. First, the experiments, such as the particle size distribution (PSD) and mass generation rate measurement, are conducted to simulate the zero-dimensional model and CFD. The experiments of the model parameters are performed in a large well-controlled chamber. Then, zero-dimensional spray simulation, CFD spray simulation and the aerosol concentration measurement by spray are performed. The three results were performed based on the same chamber volume and particle information (PSD, mass generation rate and injection time). Finally, the feasibility of the zero-dimensional spray model result is evaluated by the CFD results and the measurement results. Additionally, the CFD results were compared with the experimental results of the biocide aerosol concentration at the same measurement positions in order to verify the feasible use of CFD for exposure estimation.
In this paper, we investigated the applicability of CFD for inhalation exposure assessment from biocide spray in order to solve the spatial problem of the zero-dimensional space model and the time/cost-consuming problem of measurement methods. The CFD results of the sprayed aerosol concentration in various positions were compared with measurement results and the zero-dimensional spray model results. The results of the three methods were compared for 3600 s of physics/simulation. The conclusions can be drawn as follows:
(1) The zero-dimensional spray model results, the experimental results in the far field and CFD in the far field show relatively good results when compared to each other. However, the spray model shows an underestimation of approximately five times when compared with the CFD results in the near field and experimental results in the near field. In this study, it was shown that exposure evaluation should be performed using CFD or experimental methods rather than the conventional zero-dimensional model.

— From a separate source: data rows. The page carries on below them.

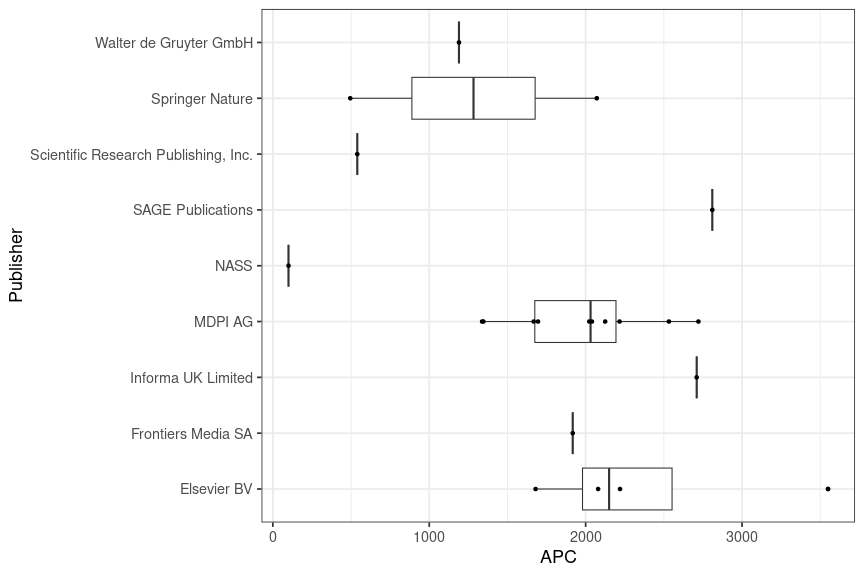
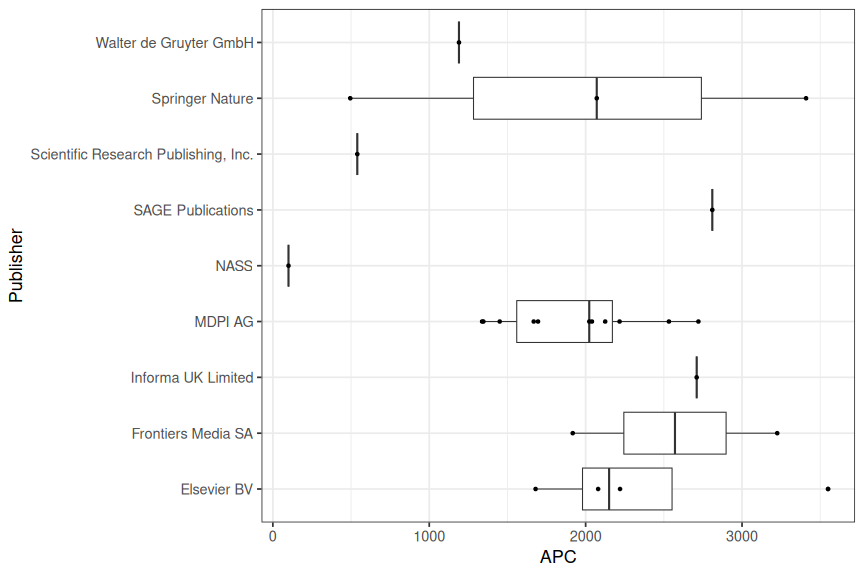
update: th koeln joins openapc

diff --git a/_posts/2024-10-14-thkoeln.md b/_posts/2024-10-14-thkoeln.md
@@ -24,17 +24,17 @@ Contact Person is [Kerstin Klein](mailto:kerstin.klein1@th-koeln.de).
 
 
 
-The initial data set provided by the TH Köln covers publication fees for 22 articles, total expenditure amounts to 41,069€ and the average fee is 1,867€. Please note that neither articles published in **hybrid** journals under the DEAL agreement nor BPCs are included in this list, as they are aggregated in OpenAPC's [transformative agreements](https://github.com/OpenAPC/openapc-de/tree/master/data/transformative_agreements) and [BPC](https://github.com/OpenAPC/openapc-de/blob/master/data/bpc.csv) datasets, respectively.
+The initial data set provided by the TH Köln covers publication fees for 25 articles, total expenditure amounts to 49,154€ and the average fee is 1,966€. Please note that neither articles published in **hybrid** journals under the DEAL agreement nor BPCs are included in this list, as they are aggregated in OpenAPC's [transformative agreements](https://github.com/OpenAPC/openapc-de/tree/master/data/transformative_agreements) and [BPC](https://github.com/OpenAPC/openapc-de/blob/master/data/bpc.csv) datasets, respectively.
 
 
 
 
 |                                            | Articles| Fees paid in EURO| Mean Fee paid|
 |:-------------------------------------------|--------:|-----------------:|-------------:|
-|MDPI AG                                     |       10|             19706|          1971|
+|MDPI AG                                     |       11|             21157|          1923|
 |Elsevier BV                                 |        4|              9530|          2382|
-|Springer Nature                             |        2|              2566|          1283|
-|Frontiers Media SA                          |        1|              1917|          1917|
+|Springer Nature                             |        3|              5975|          1992|
+|Frontiers Media SA                          |        2|              5142|          2571|
 |Informa UK Limited                          |        1|              2710|          2710|
 |Nan Yang Academy of Sciences Pte Ltd (NASS) |        1|               100|           100|
 |SAGE Publications                           |        1|              2810|          2810|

(2) When the concentration measurement is performed at various locations using experimental methodology, the cost generated and time required are enormous. The results of measuring the concentration of aerosols at five locations and the CFD results at the same location were compared to show the possibility of evaluating inhalation exposure at various locations using CFD. The experimental result includes an error bar representing the minimum, average and maximum. It can be seen that the CFD value at each measurement location is within the experimental error range. In this study, it was shown that the experimental cost and time problem for inhalation exposure can be reasonably solved using CFD.

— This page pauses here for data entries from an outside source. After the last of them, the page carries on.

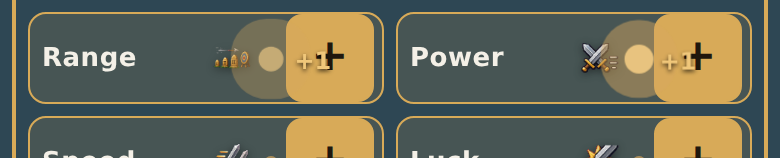
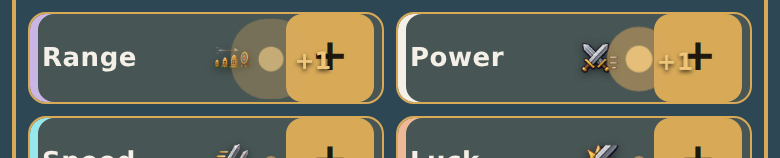
v2.3.2597: a colour per stat, carried where a pastel survives
Owner: "I'm interested to see how each cell being colored by meaning would look.
Like power is always white, range is always purple ... pastel-like colors", with
eight fixed: Power white, Range purple, HP red, MP blue, Stamina green, Defense
gray, Dodge yellow, Resist pink.  A stat's colour names the STAT, not the
weapon, so Power is the same white in Melee, Bow and Magic.

THE OTHER FIVE WERE SEARCHED, NOT PICKED.  By eye, Range and Special landed 8.5
apart on a floor of 12.  By maximin over a pastel grid (palette-opt.mjs) only
TWO of the 78 pairs fall under the floor and both are between colours the owner
fixed — Power/Defense 10.8 (white against gray) and Range/Resist 11.6 (purple
against pink).  Neither is mine to move, so both are reported rather than
re-tinted; palette-fix.mjs says what clearing them would take, and that no
single colour can do it alone.

AND IT IS NOT A CELL FILL, which is the finding that shaped the whole feature.
This UI is dark (#16262C) under near-white text, so a pastel must be composited,
and over()'s own docstring states the cost: "two colours drawn at the same alpha
over the same background keep exactly `alpha` of the distance between them".
Measured with the repo's own deltaE00 — alpha 0.50: 14 of 78 pairs under the
floor; 0.35: 31; 0.25: 41; 0.15, the alpha accentFill already uses: 70 of 78.
The palette is simply gone.  Worse, the two requirements pull opposite ways: at
[…]

diff --git a/src/data/prog3.js b/src/data/prog3.js
@@ -158,17 +158,17 @@ export const PROG3_LEGACY_ATK = {
    report.  `capsProg3Shared` rows exist only on a worker carrying the
    folded grid; `legacyOnly` rows exist only on one that does not. */
 export const PROG3_ATK_META = [
-  { key: 'range',   label: 'Range',     perText: '+0.5% reach',                        pct: true, unit: '% farther',        iconSrc: '/icons/ui/t2/bow-longshot.webp?v=2.3.2592',     capsProg3Shared: true, dpsNote: 'reach, not damage' },
-  { key: 'dmg',     label: 'Power',     perText: '+0.5 damage per hit',                unit: ' dmg',                        iconSrc: '/icons/ui/hero/dps.webp?v=2.3.2199',            capsProg3x: true },
+  { key: 'range',   label: 'Range',     perText: '+0.5% reach',                        pct: true, unit: '% farther',        iconSrc: '/icons/ui/t2/bow-longshot.webp?v=2.3.2592',     capsProg3Shared: true, dpsNote: 'reach, not damage' , tint: '#C9B6E4' },
+  { key: 'dmg',     label: 'Power',     perText: '+0.5 damage per hit',                unit: ' dmg',                        iconSrc: '/icons/ui/hero/dps.webp?v=2.3.2199',            capsProg3x: true , tint: '#F4F0E7' },
   /* Speed's points SHORTEN the swing, so its total is a reduction — the
      label below says "faster" rather than printing a negative. */
-  { key: 'aspd',    label: 'Speed',     perText: '−0.35% swing time',                  pct: true, unit: '% faster',         iconSrc: '/icons/ui/t2/sword-tempo.webp?v=2.3.1694' },
-  { key: 'luck',    label: 'Luck',      perText: '+0.3% crit chance, +1% crit damage', pct: true, unit: '% crit chance',    iconSrc: '/icons/ui/hero/crit.webp?v=2.3.1694',           capsProg3Shared: true },
-  { key: 'special', label: 'Special',   perText: '+1% special attack damage',          pct: true, unit: '% special damage', iconSrc: '/icons/ui/t2/staff-overload.webp?v=2.3.2592',   capsProg3Shared: true, dpsNote: 'special attacks only' },
+  { key: 'aspd',    label: 'Speed',     perText: '−0.35% swing time',                  pct: true, unit: '% faster',         iconSrc: '/icons/ui/t2/sword-tempo.webp?v=2.3.1694' , tint: '#97E7ED' },
+  { key: 'luck',    label: 'Luck',      perText: '+0.3% crit chance, +1% crit damage', pct: true, unit: '% crit chance',    iconSrc: '/icons/ui/hero/crit.webp?v=2.3.1694',           capsProg3Shared: true , tint: '#EDB997' },
+  { key: 'special', label: 'Special',   perText: '+1% special attack damage',          pct: true, unit: '% special damage', iconSrc: '/icons/ui/t2/staff-overload.webp?v=2.3.2592',   capsProg3Shared: true, dpsNote: 'special attacks only' , tint: '#EACDD1' },
   /* v2.3.2512: elemental power, per weapon — burns/roots/thorns and element
      collisions from THIS weapon scale off it.  The detonation drawing is
      still the closest the repo has; swap the day a dedicated icon exists. */
-  { key: 'elem',    label: 'Element',   infoKey: 'Elemental', perText: '+1 elemental power',                 unit: ' power',                      iconSrc: '/icons/ui/t2/staff-detonation.webp?v=2.3.2199', capsProg3Elem: true },
+  { key: 'elem',    label: 'Element',   infoKey: 'Elemental', perText: '+1 elemental power',                 unit: ' power',                      iconSrc: '/icons/ui/t2/staff-detonation.webp?v=2.3.2199', capsProg3Elem: true , tint: '#9D97ED' },
   /* The RETIRED pair, drawn only against a worker that has not folded them
      into Luck — that worker still rolls off crit and critDmg, so those are
      the rows it must show (rule 19).  Same copy they shipped with. */
@@ -181,6 +181,34 @@ export const PROG3_ATK_META = [
    instead of borrowing the Magic lane's staff and the Defense row's shield
    — in a column of seven, two rows sharing one picture read as one stat. */
 export const PROG3_BODY_META = [
+  /* ═══ v2.3.2597: A COLOUR PER STAT, AND WHY IT IS NOT A CELL FILL ═══
+     Owner: "I'm interested to see how each cell being colored by meaning would
+     look.  Like power is always white, range is always purple ... pastel-like
+     colors", fixing eight of them: Power white, Range purple, HP red, MP blue,
+     Stamina green, Defense gray, Dodge yellow, Resist pink.  A stat's colour
+     names the STAT, not the weapon, so Power is the same white in all three.
+
+     THE OTHER FIVE WERE SEARCHED, NOT PICKED.  Chosen by eye, Range and Special
+     landed 8.5 apart on a floor of 12; chosen by maximin over a pastel grid
+     (tools/qa/mp/palette-opt.mjs) only TWO of the 78 pairs fall under the floor
+     and both are between colours the owner fixed — Power/Defense at 10.8 (white
+     against gray) and Range/Resist at 11.6 (purple against pink).  Neither is
+     mine to move; palette-fix.mjs reports what it would take.
+
+     AND IT CANNOT BE A CELL FILL.  This UI is dark (#16262C) under near-white
+     text, so a pastel has to be composited, and over()'s own docstring says the
+     cost: "two colours drawn at the same alpha over the same background keep
+     exactly `alpha` of the distance between them".  Measured with the repo's
+     own deltaE00: at alpha 0.50, 14 of 78 pairs fall under the floor; at 0.35,
+     31; at 0.25, 41; at 0.15 — the alpha accentFill already uses — 70 of 78,
+     i.e. the palette is gone.  Worse, the two requirements pull opposite ways:
+     at 0.50 the stat title reads 1.88:1 against its cell and fails contrast,
+     while at 0.15 it passes and nothing is distinguishable.  There is no alpha
+     that satisfies both.
+     So the colour is carried at FULL STRENGTH on a SMALL AREA — a 4px spine
+     down the row, drawn as an inset shadow so it costs no width at all — and
+     the cell keeps its dark background and its legible text. */
+
   /* ═══ v2.3.2597: SHORTER LABELS, AND WHY `infoKey` EXISTS ═══
      Owner, approving a set of shortenings so every stat name is one word:
      Elem Resist -> Resist, Move Speed -> Speed, Elemental -> Element.  Half-
@@ -202,13 +230,13 @@ export const PROG3_BODY_META = [
      glossary is a global map and does not care what is on screen.
      If the two ever DO read as confusable to a player, "Haste" is the
      pre-agreed fallback for `move`. */
-  { key: 'hp',    label: 'Max HP',      perText: '+8 max HP',                    unit: ' HP',             iconSrc: '/icons/ui/hero/hp-heart.webp?v=2.3.1922' } /* v2.3.1922: plain heart */,
-  { key: 'def',   label: 'Defense',     perText: '−0.4% damage taken',           pct: true, unit: '% less damage', iconSrc: '/icons/ui/hero/defense.webp?v=2.3.1694' },
-  { key: 'mana',  label: 'Max Mana',    perText: '+2.5 max mana',                unit: ' mana',           iconSrc: '/icons/ui/hero/mana.webp?v=2.3.2592',             capsProg3Elem: true },
-  { key: 'stam',  label: 'Stamina',     perText: '+3 max stamina',               unit: ' stamina',        iconSrc: '/icons/ui/hero/stamina.webp?v=2.3.1694' },
-  { key: 'dodge', label: 'Dodge',       perText: '+0.4% dodge',                  pct: true, unit: '%',    iconSrc: '/icons/ui/hero/dodge.webp?v=2.3.1694' },
-  { key: 'move',  label: 'Speed',       infoKey: 'Move Speed', perText: '+0.4% move speed',             pct: true, unit: '% faster', iconSrc: '/icons/ui/hero/move-speed.webp?v=2.3.2592',   capsProg3Shared: true, dpsNote: 'movement, not damage' },
-  { key: 'eres',  label: 'Resist',      infoKey: 'Elem Resist', perText: '−0.4% elemental damage taken', pct: true, unit: '% less elemental', iconSrc: '/icons/ui/hero/damage-reduction.webp?v=2.3.2592', capsProg3Elem: true },
+  { key: 'hp',    label: 'Max HP',      perText: '+8 max HP',                    unit: ' HP',             iconSrc: '/icons/ui/hero/hp-heart.webp?v=2.3.1922' , tint: '#F2A6A6' } /* v2.3.1922: plain heart */,
+  { key: 'def',   label: 'Defense',     perText: '−0.4% damage taken',           pct: true, unit: '% less damage', iconSrc: '/icons/ui/hero/defense.webp?v=2.3.1694' , tint: '#C3CBCB' },
+  { key: 'mana',  label: 'Max Mana',    perText: '+2.5 max mana',                unit: ' mana',           iconSrc: '/icons/ui/hero/mana.webp?v=2.3.2592',             capsProg3Elem: true , tint: '#A6C8F0' },
+  { key: 'stam',  label: 'Stamina',     perText: '+3 max stamina',               unit: ' stamina',        iconSrc: '/icons/ui/hero/stamina.webp?v=2.3.1694' , tint: '#A9DDB4' },
+  { key: 'dodge', label: 'Dodge',       perText: '+0.4% dodge',                  pct: true, unit: '%',    iconSrc: '/icons/ui/hero/dodge.webp?v=2.3.1694' , tint: '#F0DC9A' },
+  { key: 'move',  label: 'Speed',       infoKey: 'Move Speed', perText: '+0.4% move speed',             pct: true, unit: '% faster', iconSrc: '/icons/ui/hero/move-speed.webp?v=2.3.2592',   capsProg3Shared: true, dpsNote: 'movement, not damage' , tint: '#D0ED97' },
+  { key: 'eres',  label: 'Resist',      infoKey: 'Elem Resist', perText: '−0.4% elemental damage taken', pct: true, unit: '% less elemental', iconSrc: '/icons/ui/hero/damage-reduction.webp?v=2.3.2592', capsProg3Elem: true , tint: '#F2B0D8' },
 ];
 
 /* The rows the CONNECTED worker supports, with critDmg's copy resolved

diff --git a/src/ui/mobile/sheet/HeroExpanded.jsx b/src/ui/mobile/sheet/HeroExpanded.jsx
@@ -1639,6 +1639,19 @@ export const HeroExpanded = () => {
                before (the retired NARROW_TITLE map) rather than a new
                invention.  The aria-label keeps the full stat name, so nothing a
                screen reader or a scenario reads is shortened. */
+            /* ═══ v2.3.2597: THE STAT'S COLOUR, AT FULL STRENGTH ═══
+               `?p3colour=0` turns it off, for the side-by-side the owner asked
+               for ("show the owner coloured and uncoloured versions").  On by
+               default because they asked to see it.
+               Why a 4px spine and not the cell's background: a pastel
+               composited over this dark cell loses all but `alpha` of its
+               separation — at the 0.15 accentFill already uses, 70 of the 78
+               pairs fall under the CIEDE2000 floor — and the alpha that would
+               keep them apart fails the title's contrast.  Full strength on a
+               small area is the only place both survive.  See prog3.js. */
+            const colourOn = (() => {
+              try { return !/[?&]p3colour=0\b/.test(window.location.search); } catch (e) { return true; }
+            })();
             const CARD_SHORT = { dmg: 'Power', range: 'Range', aspd: 'Speed', luck: 'Luck',
               special: 'Spec', elem: 'Elem', hp: 'HP', def: 'Def', mana: 'MP', stam: 'Stam',
               dodge: 'Dodge', move: 'Move', eres: 'Resist' };
@@ -1819,6 +1832,10 @@ export const HeroExpanded = () => {
                   background: canSpend ? COL.accentFill : COL.wellSoft,
                   border: `1px solid ${canSpend ? COL.accent : COL.tileBor}`,
                   borderRadius: 9, overflow: 'hidden',
+                  /* An INSET shadow, not a border: it costs no width, which
+                     matters in a 163px half-width cell where the label already
+                     has only 64px. */
+                  boxShadow: (colourOn && st.tint) ? `inset 4px 0 0 ${st.tint}` : undefined,
                 }}>
                   <span style={{
                     flex: 1, minWidth: 0,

In other words, in the field of exposure science, a guideline for exposure evaluation using CFD was found that complements the shortcomings of the conventional methodology, the zero-dimensional spray model and measurement method.
However, CFD generates a relatively high computational cost for the simulation of exposure estimation. It is difficult to estimate the exposure according to the user’s needs. To address these computational cost problems, machine learning modeling methods based on simulation data are used in various industries [29
]. Therefore, in future research, we will develop a machine learning model with spatial information as an input variable and spatial concentration as an output variable to predict concentration according to various spatial structures and characteristics.